As, I guess, in this story I am left most wondering—what does ‘responsible’ mean?

And, who is it that is really to blame?

Because, as a Buddhist and practicing ‘Mama Bear’—it seems, I don’t yet quite know how this story should end.

Like enlightened society on Facebook.

Friday, February 8, 2013

Did This 15-Year-Old Boy Just Find a Cure for Pancreatic Cancer? (elephant journal 2/7)


Did this 15-year-old schoolboy from Crownsville, MD just find a cure for pancreatic cancer?

Not quite, but his new invention promises to bring survival rates up to nearly 100 percent.

Jack Andraka has invented a new, low-cost test to detect for the earliest stages of the deadly disease. This brilliant young mind was inspired to take action following the death of his uncle to this most dreaded disease.

A simple ‘dip test’ looks for levels of mesothelin, a biomarker for this disease, in both the blood and urine. This innovative test will potentially revolutionize treatment for pancreatic cancer—a disease which currently kills 19 of the 20 patients diagnosed within the first five years.

The test, in its earliest phase of review, is already over 90 percent accurate for detecting pancreatic cancer at it’s earliest state; where once previously this diagnosis was a near certain ‘death sentence,’now there is hope.
And the cost of this test? Only three cents per strip.

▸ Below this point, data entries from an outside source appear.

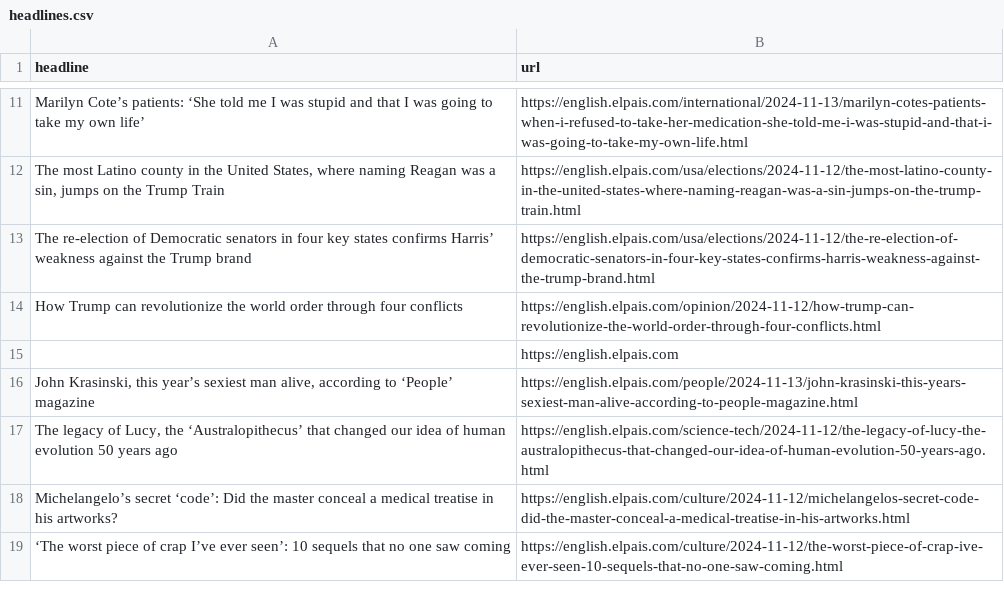
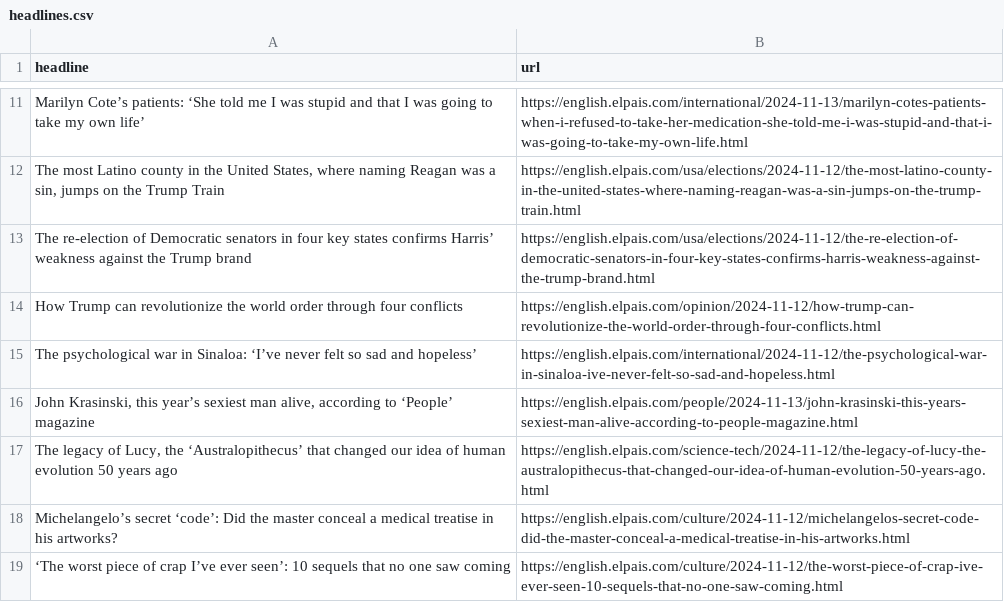
Before and after one commit to carlython26/elpais, a CSV file: headlines.csv, drawn as a sheet; only a part is shown, gaps mark what is left out; removed rows and columns are numbered as before the commit, all else as after; the diff names each change by its address in the sheet, - before the commit and + after, or states it on an @@ line.

```diff
--- a/headlines.csv
+++ b/headlines.csv
-row 15:  | https://english.elpais.com
+row 15: The psychological war in Sinaloa: ‘I’ve never felt so sad and hopeless’ | https://english.elpais.com/international/2024-11-12/the-psychological-war-in-sinaloa-ive-never-felt-so-sad-and-hopeless.html
```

I’ll bet that will turn the pharmaceutical heads and lobbyists right straight onto their collective ears.

Watch this video to learn a little more:

Saturday, February 2, 2013

A You're Welcome to Fill Up Your Soul.

“How could drops of water know themselves to be a river? Yet the river flows on…" ~ Antoine de Saint-Exupery

I woke up extra early this morning, and just to watch this most magnificent sunrise.
The morning air was crisp and icy cold against my cheek, as I closed my eyes and breathed in that first full breath of day.
And as, I whispered the softest of inner ‘thank yous’—the sweetest ‘you’re welcome’ returned to my soul.
We are all part of something much greater than just our own simple selves, even on those days when we feel much like just one drop in this ‘sea.’
It’s in these little moments, the ones that we most must never forget—that it takes just one ‘drop’ to fill up a soul.
Enjoy this most wonder-filled and gracious day—as there won’t ever be another one just like it.

Friday, February 1, 2013

A Little Something on Faith.

A little something on believing in those things we know to be there, even when we sometimes can't always see them.

This was found scratched on a cellar wall in Cologne Germany... and placed there at the hand and heart of a young Jew tucked hidden away from the atrocities of the Holocaust. This is true faith, and I think it says it all.